- **Your goal**
Below are the records; copy each line in which "Before" can be found.

- **Entries shown**
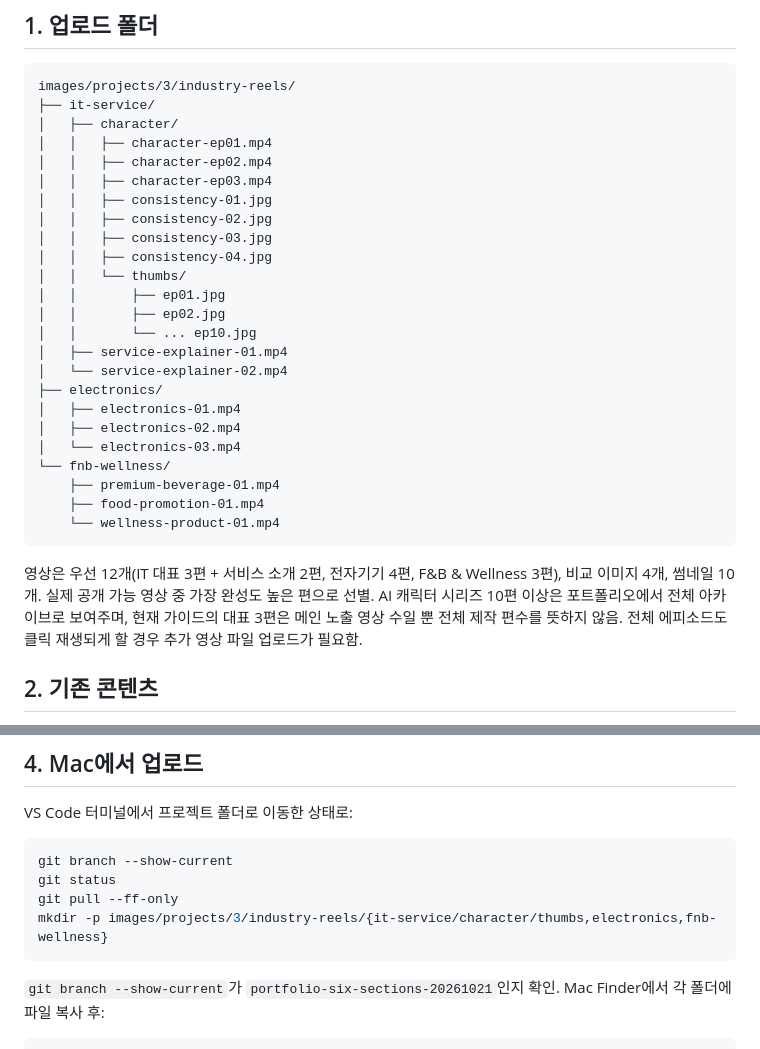
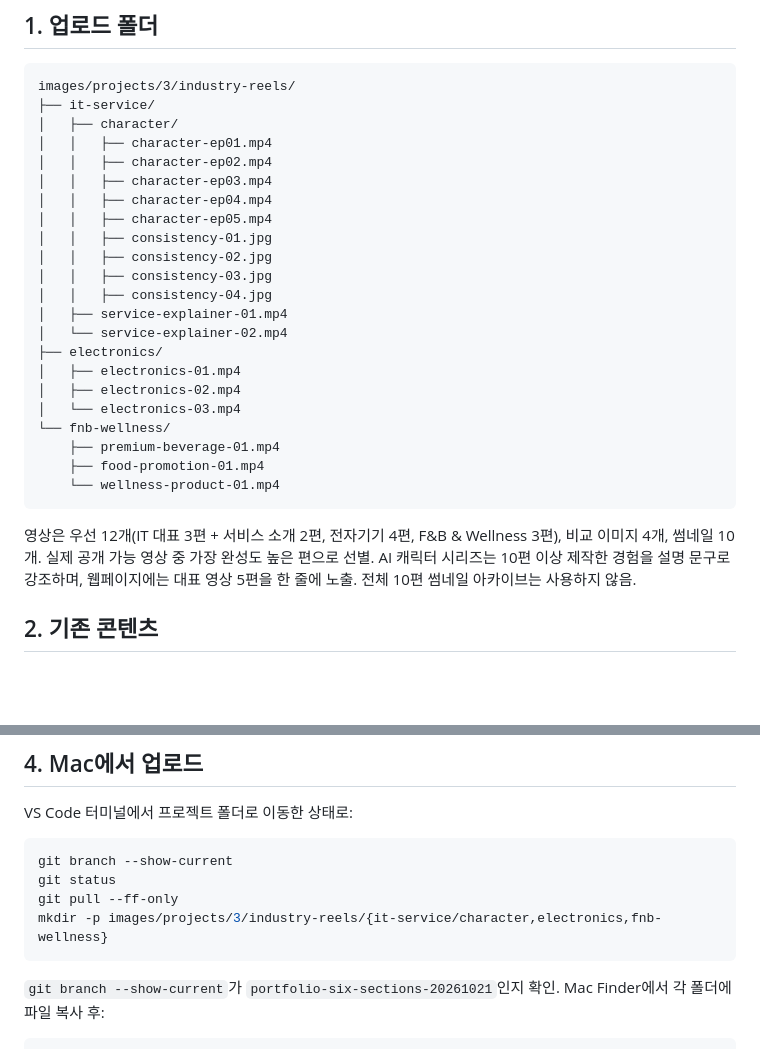
Before and after one commit to minhee-ha/--, a Markdown page: VIDEO_UPLOAD_GUIDE.md, 2 parts joined by grey strips. Drawn GitHub-style; blank space fills up the shorter version.

Commit message:
Update upload guide for five featured AI character reels and no archive thumbnails

````diff
--- a/VIDEO_UPLOAD_GUIDE.md
+++ b/VIDEO_UPLOAD_GUIDE.md
@@ -11,14 +11,12 @@ images/projects/3/industry-reels/
 │   │   ├── character-ep01.mp4
 │   │   ├── character-ep02.mp4
 │   │   ├── character-ep03.mp4
+│   │   ├── character-ep04.mp4
+│   │   ├── character-ep05.mp4
 │   │   ├── consistency-01.jpg
 │   │   ├── consistency-02.jpg
 │   │   ├── consistency-03.jpg
 │   │   ├── consistency-04.jpg
-│   │   └── thumbs/
-│   │       ├── ep01.jpg
-│   │       ├── ep02.jpg
-│   │       └── ... ep10.jpg
 │   ├── service-explainer-01.mp4
 │   └── service-explainer-02.mp4
 ├── electronics/
@@ -31,7 +29,7 @@ images/projects/3/industry-reels/
     └── wellness-product-01.mp4
 ```
 
-영상은 우선 12개(IT 대표 3편 + 서비스 소개 2편, 전자기기 4편, F&B & Wellness 3편), 비교 이미지 4개, 썸네일 10개. 실제 공개 가능 영상 중 가장 완성도 높은 편으로 선별. AI 캐릭터 시리즈 10편 이상은 포트폴리오에서 전체 아카이브로 보여주며, 현재 가이드의 대표 3편은 메인 노출 영상 수일 뿐 전체 제작 편수를 뜻하지 않음. 전체 에피소드도 클릭 재생되게 할 경우 추가 영상 파일 업로드가 필요함.
+영상은 우선 12개(IT 대표 3편 + 서비스 소개 2편, 전자기기 4편, F&B & Wellness 3편), 비교 이미지 4개, 썸네일 10개. 실제 공개 가능 영상 중 가장 완성도 높은 편으로 선별. AI 캐릭터 시리즈는 10편 이상 제작한 경험을 설명 문구로 강조하며, 웹페이지에는 대표 영상 5편을 한 줄에 노출. 전체 10편 썸네일 아카이브는 사용하지 않음.
 
 ## 2. 기존 콘텐츠
 
@@ -57,7 +55,7 @@ VS Code 터미널에서 프로젝트 폴더로 이동한 상태로:
 git branch --show-current
 git status
 git pull --ff-only
-mkdir -p images/projects/3/industry-reels/{it-service/character/thumbs,electronics,fnb-wellness}
+mkdir -p images/projects/3/industry-reels/{it-service/character,electronics,fnb-wellness}
 ```
 
 `git branch --show-current`가 `portfolio-six-sections-20261021`인지 확인. Mac Finder에서 각 폴더에 파일 복사 후:
````
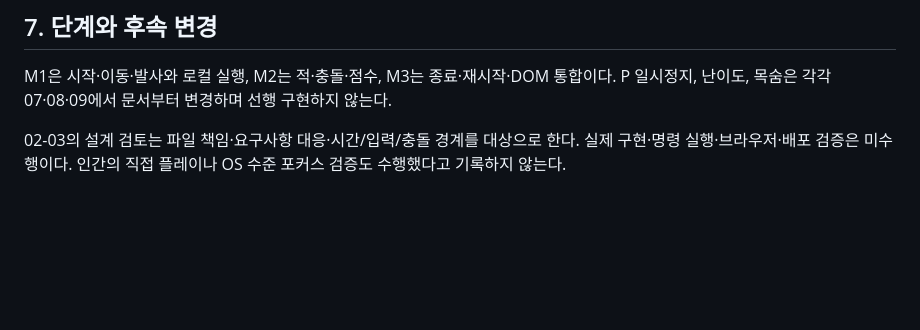
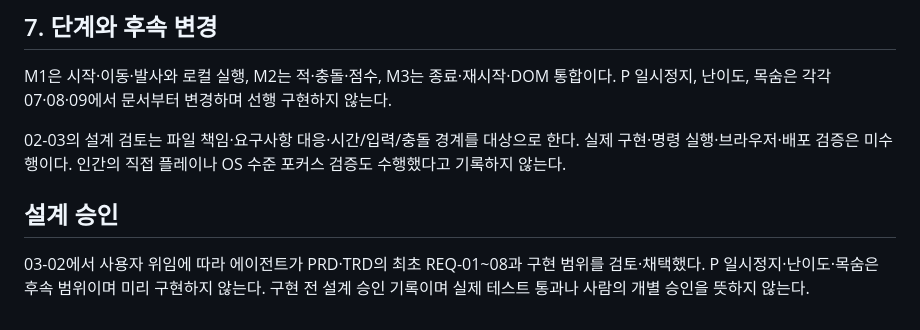
Before and after one commit to hahaysh/space-Invaders-demo01, a Markdown page: TRD.md, the part around the change. GitHub-like rendering; blank space fills up the shorter version.

Commit message:
03-02 설계 승인 기록 위치 보완
03-02 문서 검토 루프의 지연된 기록 위치 보정이다. 이미 AGENTS에 기록된 사용자 위임 기반 PRD·TRD 채택 내용을 TRD 마지막의 설계 승인 절에 요청 문구 그대로 보완했다. 새로운 설계 승인·설계 변경·기능 추가·롤백이 아니다.
요청 도착 시 M1·M2·M3가 이미 검증·게시되어 있었다. 과거 커밋을 다시 쓰거나 M1 앞에 소급 삽입하지 않고 M3 뒤에 TRD.md만 별도 커밋한다. 기존 세 마일스톤 이력과 검증 결과를 유지한다.
검증: 빈 index 확인 후 TRD.md만 stage, 공개 staged diff에서 마지막 절과 요청 문구 일치 확인, git diff --cached --check pass. 문서만 변경하여 npm 테스트·빌드는 재실행하지 않았다. 원격 main c28f6bd와 공통 FF 이력을 확인했다. 사람 개별 승인·직접 플레이·OS포커스·Pages 검증을 새로 주장하지 않는다.

Co-authored-by: Copilot App <223556219+Copilot@users.noreply.github.com>

```diff
--- a/TRD.md
+++ b/TRD.md
@@ -77,3 +77,7 @@ Vite base는 상대 경로인 './'로 설정한다. Playwright 서버는 127.0.0
 M1은 시작·이동·발사와 로컬 실행, M2는 적·충돌·점수, M3는 종료·재시작·DOM 통합이다. P 일시정지, 난이도, 목숨은 각각 07·08·09에서 문서부터 변경하며 선행 구현하지 않는다.
 
 02-03의 설계 검토는 파일 책임·요구사항 대응·시간/입력/충돌 경계를 대상으로 한다. 실제 구현·명령 실행·브라우저·배포 검증은 미수행이다. 인간의 직접 플레이나 OS 수준 포커스 검증도 수행했다고 기록하지 않는다.
+
+## 설계 승인
+
+03-02에서 사용자 위임에 따라 에이전트가 PRD·TRD의 최초 REQ-01~08과 구현 범위를 검토·채택했다. P 일시정지·난이도·목숨은 후속 범위이며 미리 구현하지 않는다. 구현 전 설계 승인 기록이며 실제 테스트 통과나 사람의 개별 승인을 뜻하지 않는다.
```
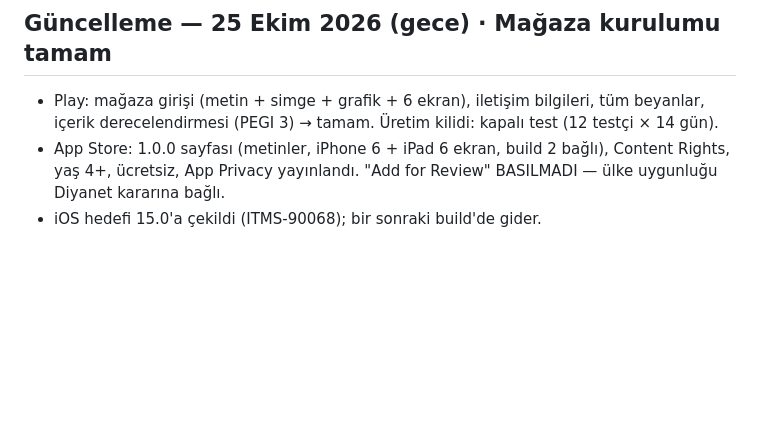
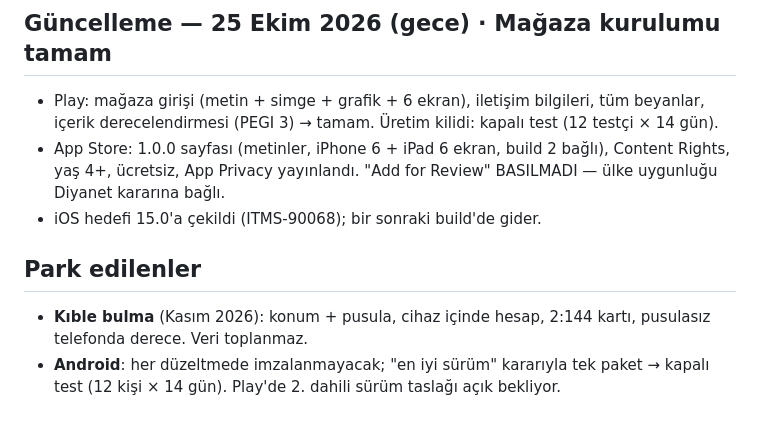
Before and after one commit to emreanduv/yasam-rehberi, a Markdown page: YAYIN-DURUMU.md, the part around the change. Rendered like a GitHub page; blank space fills up the shorter version.

Commit message:
Yayın durumu: kıble Kasım'a, Android toplu sürüm
Co-Authored-By: Claude Opus 5.5 <noreply@anthropic.com>
Claude-Session: https://claude.ai/code/session_01Rt43q7TywH7UX3DghFvH2u

```diff
--- a/YAYIN-DURUMU.md
+++ b/YAYIN-DURUMU.md
@@ -43,3 +43,7 @@
 - Play: mağaza girişi (metin + simge + grafik + 6 ekran), iletişim bilgileri, tüm beyanlar, içerik derecelendirmesi (PEGI 3) → tamam. Üretim kilidi: kapalı test (12 testçi × 14 gün).
 - App Store: 1.0.0 sayfası (metinler, iPhone 6 + iPad 6 ekran, build 2 bağlı), Content Rights, yaş 4+, ücretsiz, App Privacy yayınlandı. "Add for Review" BASILMADI — ülke uygunluğu Diyanet kararına bağlı.
 - iOS hedefi 15.0'a çekildi (ITMS-90068); bir sonraki build'de gider.
+
+## Park edilenler
+- **Kıble bulma** (Kasım 2026): konum + pusula, cihaz içinde hesap, 2:144 kartı, pusulasız telefonda derece. Veri toplanmaz.
+- **Android**: her düzeltmede imzalanmayacak; "en iyi sürüm" kararıyla tek paket → kapalı test (12 kişi × 14 gün). Play'de 2. dahili sürüm taslağı açık bekliyor.
```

- **Task answer**
Before and after one commit to minhee-ha/--, a Markdown page: VIDEO_UPLOAD_GUIDE.md, 2 parts joined by grey strips. Drawn GitHub-style; blank space fills up the shorter version.
Before and after one commit to hahaysh/space-Invaders-demo01, a Markdown page: TRD.md, the part around the change. GitHub-like rendering; blank space fills up the shorter version.
Before and after one commit to emreanduv/yasam-rehberi, a Markdown page: YAYIN-DURUMU.md, the part around the change. Rendered like a GitHub page; blank space fills up the shorter version.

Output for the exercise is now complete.